### WORK TASK
Repeat all of the entries, please, keeping each line exact.

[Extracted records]

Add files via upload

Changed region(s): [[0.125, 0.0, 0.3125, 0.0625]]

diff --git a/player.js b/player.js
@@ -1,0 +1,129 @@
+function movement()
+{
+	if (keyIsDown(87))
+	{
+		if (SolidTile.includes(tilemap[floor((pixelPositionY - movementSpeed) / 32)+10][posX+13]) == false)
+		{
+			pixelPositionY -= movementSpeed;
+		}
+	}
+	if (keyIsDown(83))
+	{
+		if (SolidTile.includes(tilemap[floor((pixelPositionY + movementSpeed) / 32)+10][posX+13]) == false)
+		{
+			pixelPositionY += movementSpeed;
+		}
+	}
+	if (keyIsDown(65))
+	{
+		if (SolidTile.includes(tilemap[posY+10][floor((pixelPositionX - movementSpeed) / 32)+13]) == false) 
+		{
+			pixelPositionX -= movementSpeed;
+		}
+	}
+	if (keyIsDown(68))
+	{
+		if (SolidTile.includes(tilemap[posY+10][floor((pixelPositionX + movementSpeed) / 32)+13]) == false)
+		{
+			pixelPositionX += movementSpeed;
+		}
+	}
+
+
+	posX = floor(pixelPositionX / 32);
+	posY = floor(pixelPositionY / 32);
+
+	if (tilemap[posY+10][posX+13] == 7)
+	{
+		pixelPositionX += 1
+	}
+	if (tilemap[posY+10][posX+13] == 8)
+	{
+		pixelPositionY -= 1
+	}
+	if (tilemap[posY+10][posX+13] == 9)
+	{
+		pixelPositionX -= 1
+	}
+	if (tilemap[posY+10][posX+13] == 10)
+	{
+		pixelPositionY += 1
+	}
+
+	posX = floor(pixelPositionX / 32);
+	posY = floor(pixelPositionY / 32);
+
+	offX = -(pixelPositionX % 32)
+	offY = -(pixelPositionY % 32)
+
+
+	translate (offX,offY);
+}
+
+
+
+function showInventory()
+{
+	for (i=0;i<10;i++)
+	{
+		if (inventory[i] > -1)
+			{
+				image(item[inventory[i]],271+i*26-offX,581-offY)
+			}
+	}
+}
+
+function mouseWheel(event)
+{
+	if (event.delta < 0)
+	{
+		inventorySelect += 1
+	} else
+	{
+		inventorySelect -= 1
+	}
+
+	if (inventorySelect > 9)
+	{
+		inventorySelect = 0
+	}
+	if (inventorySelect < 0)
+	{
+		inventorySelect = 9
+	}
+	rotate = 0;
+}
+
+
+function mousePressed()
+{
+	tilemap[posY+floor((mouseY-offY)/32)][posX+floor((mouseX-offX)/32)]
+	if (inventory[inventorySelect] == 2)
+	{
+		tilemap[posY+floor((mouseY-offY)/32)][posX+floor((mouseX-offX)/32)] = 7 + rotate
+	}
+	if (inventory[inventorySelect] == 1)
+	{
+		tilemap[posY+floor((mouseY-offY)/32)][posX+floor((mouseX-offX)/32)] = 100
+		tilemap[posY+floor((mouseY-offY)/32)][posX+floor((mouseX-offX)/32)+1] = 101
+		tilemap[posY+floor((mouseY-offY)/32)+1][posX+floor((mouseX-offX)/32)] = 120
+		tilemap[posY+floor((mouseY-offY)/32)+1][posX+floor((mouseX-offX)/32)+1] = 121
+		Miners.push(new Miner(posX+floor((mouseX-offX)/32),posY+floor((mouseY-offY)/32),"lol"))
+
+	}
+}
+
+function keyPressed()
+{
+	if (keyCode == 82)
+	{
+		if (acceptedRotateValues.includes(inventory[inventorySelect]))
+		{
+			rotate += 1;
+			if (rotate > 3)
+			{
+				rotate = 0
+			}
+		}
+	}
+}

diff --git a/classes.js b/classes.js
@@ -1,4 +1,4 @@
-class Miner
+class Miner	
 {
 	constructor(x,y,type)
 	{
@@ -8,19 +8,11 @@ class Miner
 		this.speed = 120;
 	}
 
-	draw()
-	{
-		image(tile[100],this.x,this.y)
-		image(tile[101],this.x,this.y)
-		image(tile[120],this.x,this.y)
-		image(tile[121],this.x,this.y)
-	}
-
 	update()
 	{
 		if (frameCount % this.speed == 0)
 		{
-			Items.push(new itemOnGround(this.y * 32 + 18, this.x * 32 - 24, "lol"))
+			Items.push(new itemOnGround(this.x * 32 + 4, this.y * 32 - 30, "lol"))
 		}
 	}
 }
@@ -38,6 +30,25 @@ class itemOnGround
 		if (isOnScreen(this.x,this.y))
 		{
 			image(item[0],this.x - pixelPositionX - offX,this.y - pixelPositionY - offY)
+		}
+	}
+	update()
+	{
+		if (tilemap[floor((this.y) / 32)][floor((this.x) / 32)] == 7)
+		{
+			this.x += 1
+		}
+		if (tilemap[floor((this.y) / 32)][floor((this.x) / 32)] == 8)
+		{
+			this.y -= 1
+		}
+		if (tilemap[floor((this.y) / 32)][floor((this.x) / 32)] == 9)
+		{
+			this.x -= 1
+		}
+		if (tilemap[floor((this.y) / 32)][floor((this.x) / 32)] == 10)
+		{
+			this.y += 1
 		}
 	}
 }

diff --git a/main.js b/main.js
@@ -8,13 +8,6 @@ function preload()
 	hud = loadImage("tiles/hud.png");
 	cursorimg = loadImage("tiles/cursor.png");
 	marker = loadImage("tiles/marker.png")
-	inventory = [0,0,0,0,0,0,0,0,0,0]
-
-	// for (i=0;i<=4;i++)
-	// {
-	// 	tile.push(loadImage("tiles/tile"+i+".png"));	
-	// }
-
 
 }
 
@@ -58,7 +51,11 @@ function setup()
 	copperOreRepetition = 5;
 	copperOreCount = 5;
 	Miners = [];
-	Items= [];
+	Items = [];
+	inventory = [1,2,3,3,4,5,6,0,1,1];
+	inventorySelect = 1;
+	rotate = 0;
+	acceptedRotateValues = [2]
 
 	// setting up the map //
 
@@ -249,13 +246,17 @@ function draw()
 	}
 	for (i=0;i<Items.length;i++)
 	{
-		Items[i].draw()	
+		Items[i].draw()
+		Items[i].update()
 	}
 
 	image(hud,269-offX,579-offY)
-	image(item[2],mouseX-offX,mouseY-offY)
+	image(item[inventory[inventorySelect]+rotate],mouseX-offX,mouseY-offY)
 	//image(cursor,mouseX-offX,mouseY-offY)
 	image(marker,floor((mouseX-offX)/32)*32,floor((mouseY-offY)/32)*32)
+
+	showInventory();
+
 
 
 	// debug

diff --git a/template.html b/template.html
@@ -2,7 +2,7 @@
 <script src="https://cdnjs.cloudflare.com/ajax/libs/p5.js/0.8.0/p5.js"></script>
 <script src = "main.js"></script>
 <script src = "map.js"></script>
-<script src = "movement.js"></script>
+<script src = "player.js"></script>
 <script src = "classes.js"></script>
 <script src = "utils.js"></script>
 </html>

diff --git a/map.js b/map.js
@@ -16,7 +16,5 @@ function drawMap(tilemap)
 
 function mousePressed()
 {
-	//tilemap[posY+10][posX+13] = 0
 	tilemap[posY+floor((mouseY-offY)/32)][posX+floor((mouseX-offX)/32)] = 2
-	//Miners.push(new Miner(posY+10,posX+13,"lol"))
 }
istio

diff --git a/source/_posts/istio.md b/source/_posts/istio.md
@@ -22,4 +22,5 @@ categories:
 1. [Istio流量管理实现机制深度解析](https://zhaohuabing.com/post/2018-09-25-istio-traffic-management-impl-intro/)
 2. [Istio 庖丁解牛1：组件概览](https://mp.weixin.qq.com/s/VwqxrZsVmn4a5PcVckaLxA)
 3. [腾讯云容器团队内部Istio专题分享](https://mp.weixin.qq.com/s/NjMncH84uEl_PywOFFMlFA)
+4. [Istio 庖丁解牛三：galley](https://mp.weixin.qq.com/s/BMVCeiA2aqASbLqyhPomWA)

### EXERCISE RESPONSE
Add files via upload

Changed region(s): [[0.125, 0.0, 0.3125, 0.0625]]

diff --git a/player.js b/player.js
@@ -1,0 +1,129 @@
+function movement()
+{
+	if (keyIsDown(87))
+	{
+		if (SolidTile.includes(tilemap[floor((pixelPositionY - movementSpeed) / 32)+10][posX+13]) == false)
+		{
+			pixelPositionY -= movementSpeed;
+		}
+	}
+	if (keyIsDown(83))
+	{
+		if (SolidTile.includes(tilemap[floor((pixelPositionY + movementSpeed) / 32)+10][posX+13]) == false)
+		{
+			pixelPositionY += movementSpeed;
+		}
+	}
+	if (keyIsDown(65))
+	{
+		if (SolidTile.includes(tilemap[posY+10][floor((pixelPositionX - movementSpeed) / 32)+13]) == false) 
+		{
+			pixelPositionX -= movementSpeed;
+		}
+	}
+	if (keyIsDown(68))
+	{
+		if (SolidTile.includes(tilemap[posY+10][floor((pixelPositionX + movementSpeed) / 32)+13]) == false)
+		{
+			pixelPositionX += movementSpeed;
+		}
+	}
+
+
+	posX = floor(pixelPositionX / 32);
+	posY = floor(pixelPositionY / 32);
+
+	if (tilemap[posY+10][posX+13] == 7)
+	{
+		pixelPositionX += 1
+	}
+	if (tilemap[posY+10][posX+13] == 8)
+	{
+		pixelPositionY -= 1
+	}
+	if (tilemap[posY+10][posX+13] == 9)
+	{
+		pixelPositionX -= 1
+	}
+	if (tilemap[posY+10][posX+13] == 10)
+	{
+		pixelPositionY += 1
+	}
+
+	posX = floor(pixelPositionX / 32);
+	posY = floor(pixelPositionY / 32);
+
+	offX = -(pixelPositionX % 32)
+	offY = -(pixelPositionY % 32)
+
+
+	translate (offX,offY);
+}
+
+
+
+function showInventory()
+{
+	for (i=0;i<10;i++)
+	{
+		if (inventory[i] > -1)
+			{
+				image(item[inventory[i]],271+i*26-offX,581-offY)
+			}
+	}
+}
+
+function mouseWheel(event)
+{
+	if (event.delta < 0)
+	{
+		inventorySelect += 1
+	} else
+	{
+		inventorySelect -= 1
+	}
+
+	if (inventorySelect > 9)
+	{
+		inventorySelect = 0
+	}
+	if (inventorySelect < 0)
+	{
+		inventorySelect = 9
+	}
+	rotate = 0;
+}
+
+
+function mousePressed()
+{
+	tilemap[posY+floor((mouseY-offY)/32)][posX+floor((mouseX-offX)/32)]
+	if (inventory[inventorySelect] == 2)
+	{
+		tilemap[posY+floor((mouseY-offY)/32)][posX+floor((mouseX-offX)/32)] = 7 + rotate
+	}
+	if (inventory[inventorySelect] == 1)
+	{
+		tilemap[posY+floor((mouseY-offY)/32)][posX+floor((mouseX-offX)/32)] = 100
+		tilemap[posY+floor((mouseY-offY)/32)][posX+floor((mouseX-offX)/32)+1] = 101
+		tilemap[posY+floor((mouseY-offY)/32)+1][posX+floor((mouseX-offX)/32)] = 120
+		tilemap[posY+floor((mouseY-offY)/32)+1][posX+floor((mouseX-offX)/32)+1] = 121
+		Miners.push(new Miner(posX+floor((mouseX-offX)/32),posY+floor((mouseY-offY)/32),"lol"))
+
+	}
+}
+
+function keyPressed()
+{
+	if (keyCode == 82)
+	{
+		if (acceptedRotateValues.includes(inventory[inventorySelect]))
+		{
+			rotate += 1;
+			if (rotate > 3)
+			{
+				rotate = 0
+			}
+		}
+	}
+}

diff --git a/classes.js b/classes.js
@@ -1,4 +1,4 @@
-class Miner
+class Miner	
 {
 	constructor(x,y,type)
 	{
@@ -8,19 +8,11 @@ class Miner
 		this.speed = 120;
 	}
 
-	draw()
-	{
-		image(tile[100],this.x,this.y)
-		image(tile[101],this.x,this.y)
-		image(tile[120],this.x,this.y)
-		image(tile[121],this.x,this.y)
-	}
-
 	update()
 	{
 		if (frameCount % this.speed == 0)
 		{
-			Items.push(new itemOnGround(this.y * 32 + 18, this.x * 32 - 24, "lol"))
+			Items.push(new itemOnGround(this.x * 32 + 4, this.y * 32 - 30, "lol"))
 		}
 	}
 }
@@ -38,6 +30,25 @@ class itemOnGround
 		if (isOnScreen(this.x,this.y))
 		{
 			image(item[0],this.x - pixelPositionX - offX,this.y - pixelPositionY - offY)
+		}
+	}
+	update()
+	{
+		if (tilemap[floor((this.y) / 32)][floor((this.x) / 32)] == 7)
+		{
+			this.x += 1
+		}
+		if (tilemap[floor((this.y) / 32)][floor((this.x) / 32)] == 8)
+		{
+			this.y -= 1
+		}
+		if (tilemap[floor((this.y) / 32)][floor((this.x) / 32)] == 9)
+		{
+			this.x -= 1
+		}
+		if (tilemap[floor((this.y) / 32)][floor((this.x) / 32)] == 10)
+		{
+			this.y += 1
 		}
 	}
 }

diff --git a/main.js b/main.js
@@ -8,13 +8,6 @@ function preload()
 	hud = loadImage("tiles/hud.png");
 	cursorimg = loadImage("tiles/cursor.png");
 	marker = loadImage("tiles/marker.png")
-	inventory = [0,0,0,0,0,0,0,0,0,0]
-
-	// for (i=0;i<=4;i++)
-	// {
-	// 	tile.push(loadImage("tiles/tile"+i+".png"));	
-	// }
-
 
 }
 
@@ -58,7 +51,11 @@ function setup()
 	copperOreRepetition = 5;
 	copperOreCount = 5;
 	Miners = [];
-	Items= [];
+	Items = [];
+	inventory = [1,2,3,3,4,5,6,0,1,1];
+	inventorySelect = 1;
+	rotate = 0;
+	acceptedRotateValues = [2]
 
 	// setting up the map //
 
@@ -249,13 +246,17 @@ function draw()
 	}
 	for (i=0;i<Items.length;i++)
 	{
-		Items[i].draw()	
+		Items[i].draw()
+		Items[i].update()
 	}
 
 	image(hud,269-offX,579-offY)
-	image(item[2],mouseX-offX,mouseY-offY)
+	image(item[inventory[inventorySelect]+rotate],mouseX-offX,mouseY-offY)
 	//image(cursor,mouseX-offX,mouseY-offY)
 	image(marker,floor((mouseX-offX)/32)*32,floor((mouseY-offY)/32)*32)
+
+	showInventory();
+
 
 
 	// debug

diff --git a/template.html b/template.html
@@ -2,7 +2,7 @@
 <script src="https://cdnjs.cloudflare.com/ajax/libs/p5.js/0.8.0/p5.js"></script>
 <script src = "main.js"></script>
 <script src = "map.js"></script>
-<script src = "movement.js"></script>
+<script src = "player.js"></script>
 <script src = "classes.js"></script>
 <script src = "utils.js"></script>
 </html>

diff --git a/map.js b/map.js
@@ -16,7 +16,5 @@ function drawMap(tilemap)
 
 function mousePressed()
 {
-	//tilemap[posY+10][posX+13] = 0
 	tilemap[posY+floor((mouseY-offY)/32)][posX+floor((mouseX-offX)/32)] = 2
-	//Miners.push(new Miner(posY+10,posX+13,"lol"))
 }
istio

diff --git a/source/_posts/istio.md b/source/_posts/istio.md
@@ -22,4 +22,5 @@ categories:
 1. [Istio流量管理实现机制深度解析](https://zhaohuabing.com/post/2018-09-25-istio-traffic-management-impl-intro/)
 2. [Istio 庖丁解牛1：组件概览](https://mp.weixin.qq.com/s/VwqxrZsVmn4a5PcVckaLxA)
 3. [腾讯云容器团队内部Istio专题分享](https://mp.weixin.qq.com/s/NjMncH84uEl_PywOFFMlFA)
+4. [Istio 庖丁解牛三：galley](https://mp.weixin.qq.com/s/BMVCeiA2aqASbLqyhPomWA)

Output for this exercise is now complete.